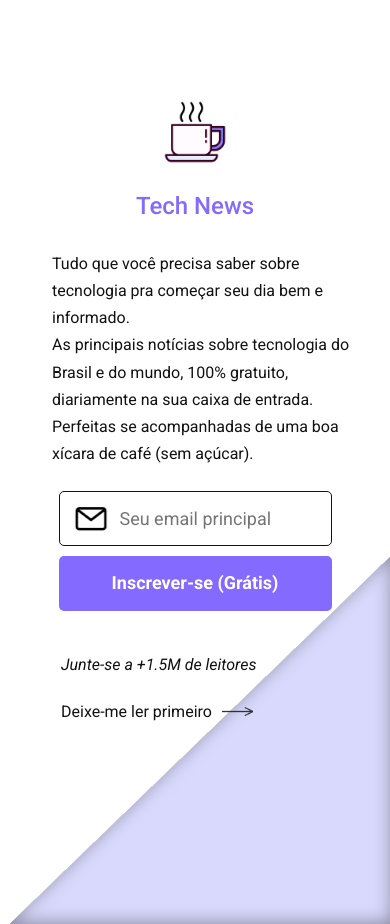
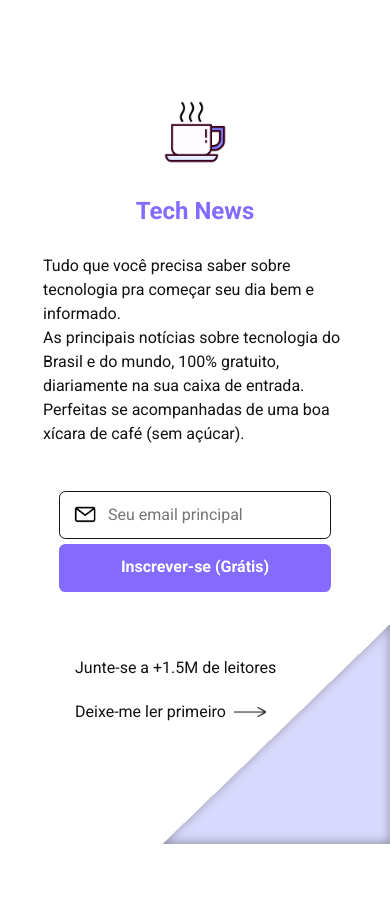
Before and after one commit to JefersonT4v4res/Tech-Blog, a plain HTML site: page pages/newsletter.html in a window 390 px wide. After the commit the page ends 844 px from the top, so only its background shows below. Drawn offline with Linux system fonts and the light colour scheme.

Commit message:
Alterações (mobile first e  valores relativos)

```diff
--- a/assets/styles/newsLetter.css
+++ b/assets/styles/newsLetter.css
@@ -12,90 +12,87 @@ body {
 }
 
 /* Contêiner Principal */
+
 .container-newsletter {
   display: flex;
   align-items: center;
-  max-width: 1800px;
+  max-width: 100%;
   width: 100%;
   overflow: hidden;
-  flex-direction: row;
+  flex-direction: column;
+  padding: 1.5rem;
 }
 
 .subscribe {
   flex: 1;
-  padding: 40px;
+  padding: 3rem;
   display: flex;
   flex-direction: column;
   justify-content: center;
-  margin-left: 60px;
-}
-
-.subscribe header {
-  display: flex;
-  flex-direction: column;
-  align-items: center;
+  text-align: center;
 }
 
 .subscribe header img {
-  width: 81px;
-  height: 81px;
-  margin-bottom: 31px;
+  width: 4rem;
+  height: 4rem;
+  margin-bottom: 1.8rem;
 }
 
 .subscribe h1 {
-  font-size: 40px;
+  font-size: 1.5rem;
   font-weight: 700;
   color: #846aff;
-  text-align: center;
-  margin-top: 0px;
-  margin-bottom: 31px;
+  margin-top: 0;
+  margin-bottom: 1.8rem;
 }
 
 .subscribe p {
-  font-size: 24px;
-  line-height: 1.7;
+  font-size: 1rem;
+  text-align: left;
+  min-width: 19rem;
+  line-height: 1.5;
   color: #121214;
-  margin-left: 20px;
-  margin-bottom: 31px;
-  text-align: left;
+  margin-bottom: 1.8rem;
 }
 
 .subscribe form {
   display: flex;
   flex-direction: column;
   align-items: center;
-  gap: 10px;
-  margin-bottom: 31px;
-  padding: 40px;
+  gap: 0.3rem;
+  margin-top: 1rem;
+  margin-bottom: 4rem;
+  width: 100%;
 }
 
 .subscribe input[type="email"] {
-  width: 575px;
-  height: 55px;
-  padding: 0px 80px;
+  width: 100%;
+  max-width: 17rem;
+  height: 3rem;
+  padding: 0 3rem;
   border: 1px solid #121214;
-  border-radius: 5px;
-  font-size: 18px;
+  border-radius: 0.4rem;
+  font-size: 1rem;
   background-image: url("../../assets/img/icons/icone_email.png");
-  background-position: 20px center;
+  background-position: 0.5rem center;
   background-repeat: no-repeat;
-  background-size: 53px 31.52px;
+  background-size: 2.2rem;
   box-sizing: border-box;
 }
 
 .subscribe button {
-  width: 575px;
-  height: 55px;
-  padding: 15px;
+  width: 100%;
+  max-width: 17rem;
+  height: 3rem;
+  padding: 0 3rem;
   background-color: #846aff;
   color: #fff;
   border: none;
-  border-radius: 5px;
-  font-size: 18px;
+  border-radius: 0.4rem;
+  font-size: 1rem;
   font-weight: bold;
   cursor: pointer;
   transition: background-color 0.3s ease;
-  box-sizing: border-box;
 }
 
 .subscribe button:hover {
@@ -103,15 +100,13 @@ body {
 }
 
 .subscribe .additional-info {
-  width: 900px;
-  align-items: center;
-  font-size: 24px;
+  font-size: 1rem;
   color: #121214;
 }
 
-.subscribe .additional-info p:first-child {
-  font-style: italic;
-  margin-bottom: 20px;
+.subscribe .additional-info p {
+  margin-bottom: 1rem;
+  padding-left: 2rem;
 }
 
 .subscribe .additional-info p:last-child {
@@ -121,159 +116,182 @@ body {
 }
 
 .subscribe .additional-info img {
-  width: 41px;
-  height: 39px;
-  margin-left: 10px;
+  width: 2rem;
+  height: 2rem;
+  margin-left: 0.5rem;
 }
 
 /* Seção de Imagem */
+
 .image-newsletter {
-  flex: 1;
-  margin-left: 80px;
-  background-size: cover;
-  background-position: center;
-  height: 100%;
+  display: none;
 }
 
 /* Triângulo Background*/
+
 .triangulo {
   background-image: url("/assets/img/imgs/trianguloBG_newsletter.svg");
   background-repeat: no-repeat;
-  background-position: right top;
-  background-size: cover;
+  background-position: bottom right;
+  background-size: contain;
   position: absolute;
   right: 0;
-  top: 80px;
+  bottom: 0;
   width: 100vw;
-  height: 100vh;
+  height: 26vh;
   z-index: -1;
 }
 
-/* Media Queries para dispositivos menores */
+/* Media Queries para dispositivos maiores */
 
-/* Tablets */
-@media (max-width: 768px) {
+/* Versão Tablets */
+
+@media (min-width: 480px) {
   .container-newsletter {
     flex-direction: column;
-    align-items: center;
-    box-sizing: border-box;
-  }
-
-  .subscribe {
-    margin-left: 0;
-    padding: 20px;
-    align-items: center;
-    text-align: center;
+    padding: 2rem;
   }
 
   .subscribe header img {
-    margin-top: 40px;
-    width: 77px;
-    height: 77px;
-    margin-bottom: 31px;
+    width: 4.8rem;
+    height: 4.8rem;
+    margin-bottom: 2rem;
   }
 
   .subscribe h1 {
-    font-size: 32px;
-    font-weight: 500;
+    font-size: 2rem;
   }
 
   .subscribe p {
-    width: 604px;
-    font-size: 20px;
+    font-size: 1.25rem;
+    min-width: 37rem;
   }
 
   .subscribe form {
     width: 100%;
-    padding: 20px;
+    padding: 1rem;
+    gap: 1rem;
+  }
+
+  .subscribe input[type="email"] {
+    font-size: 1.1rem;
+    width: 36rem;
+    min-width: 30rem;
+    max-width: 36rem;
+    padding-left: 5rem;
+    height: 3.5rem;
+    background-position: 1.5rem center;
+    background-repeat: no-repeat;
+    background-size: 3rem;
+  }
+
+  .subscribe button {
+    font-size: 1.1rem;
+    min-width: 30rem;
+    max-width: 36rem;
+    height: 3.5rem;
   }
 
   .subscribe .additional-info {
-    font-size: 20px;
-    padding-left: 40px;
-    width: 576px;
-    height: 133px;
-    box-sizing: border-box;
+    font-size: 1.25rem;
   }
 
-  .image-newsletter {
-    display: none;
+  .subscribe .additional-info img {
+    width: 1.9rem;
+    height: 2rem;
   }
 
   .triangulo {
-    width: 45vh;
-    background-size: contain;
+    background-size: cover;
+    height: 32vh;
+    width: 33vh;
     background-position: bottom;
   }
 }
 
-/* Smartphones */
-@media (max-width: 480px) {
+/* Versão Desktop */
+
+@media (min-width: 768px) {
   .container-newsletter {
+    flex-direction: row;
+    max-width: 1800px;
+    padding: 2rem;
+  }
+
+  .subscribe {
+    margin-left: 3rem;
+    padding: 2rem;
+    align-items: flex-start;
+    text-align: left;
+  }
+
+  .subscribe header {
+    display: flex;
+    margin-left: 5rem;
     flex-direction: column;
     align-items: center;
   }
 
-  .subscribe {
-    box-sizing: border-box;
-    width: 308px;
-    height: 744px;
-    margin-left: 0;
-  }
-
   .subscribe header img {
-    width: 64px;
-    height: 64px;
-    margin-bottom: 29px;
+    width: 5rem;
+    height: 5rem;
+    margin-bottom: 2rem;
   }
 
   .subscribe h1 {
-    font-size: 24px;
-    font-weight: 500;
-    margin-bottom: 29px;
+    font-size: 2.5rem;
+    font-weight: 700;
+    margin-bottom: 2rem;
   }
 
-  .subscribe header p {
-    width: 306px;
-    height: 170px;
-    font-size: 16px;
+  .subscribe p {
+    margin-left: 5rem;
+    width: 55rem;
+    font-size: 1.5rem;
   }
 
   .subscribe form {
-    align-items: center;
-    justify-content: center;
-    box-sizing: border-box;
-    padding: 40px;
-    margin-bottom: 0px;
+    width: 100%;
+    padding: 2rem;
   }
 
   .subscribe input[type="email"] {
-    padding: 0px 60px;
-    width: 273px;
-    height: 55px;
-    background-position: 5px;
+    max-width: 36rem;
+    height: 3.5rem;
   }
 
   .subscribe button {
-    width: 273px;
-    height: 55px;
+    max-width: 36rem;
+    height: 3.5rem;
   }
 
-  .additional-info p {
-    width: 308px;
-    margin: 0 auto;
-    font-size: 16px;
+  .subscribe .additional-info {
+    margin-left: 2rem;
+    font-size: 1.5rem;
   }
 
   .subscribe .additional-info img {
-    width: 31px;
-    height: 27px;
-    margin-left: 10px;
+    width: 2.4rem;
+    height: 2.1rem;
   }
 
+  /* Seção da imagem (mobile) */
+
+  .image-newsletter {
+    flex: 1;
+    margin-left: 5rem;
+    background-size: cover;
+    background-position: center;
+    height: 100%;
+    display: block;
+  }
+
+  /*Background*/
+
   .triangulo {
-    width: 45vh;
     background-size: contain;
-    background-position: bottom;
+    right: 0;
+    width: 100vh;
+    height: 100vh;
   }
 }
```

Exercise aim: From the material above, gather all lines that include the string "type" and copy them.

Response to this task:
 .subscribe input[type="email"] {
+  .subscribe input[type="email"] {
   .subscribe input[type="email"] {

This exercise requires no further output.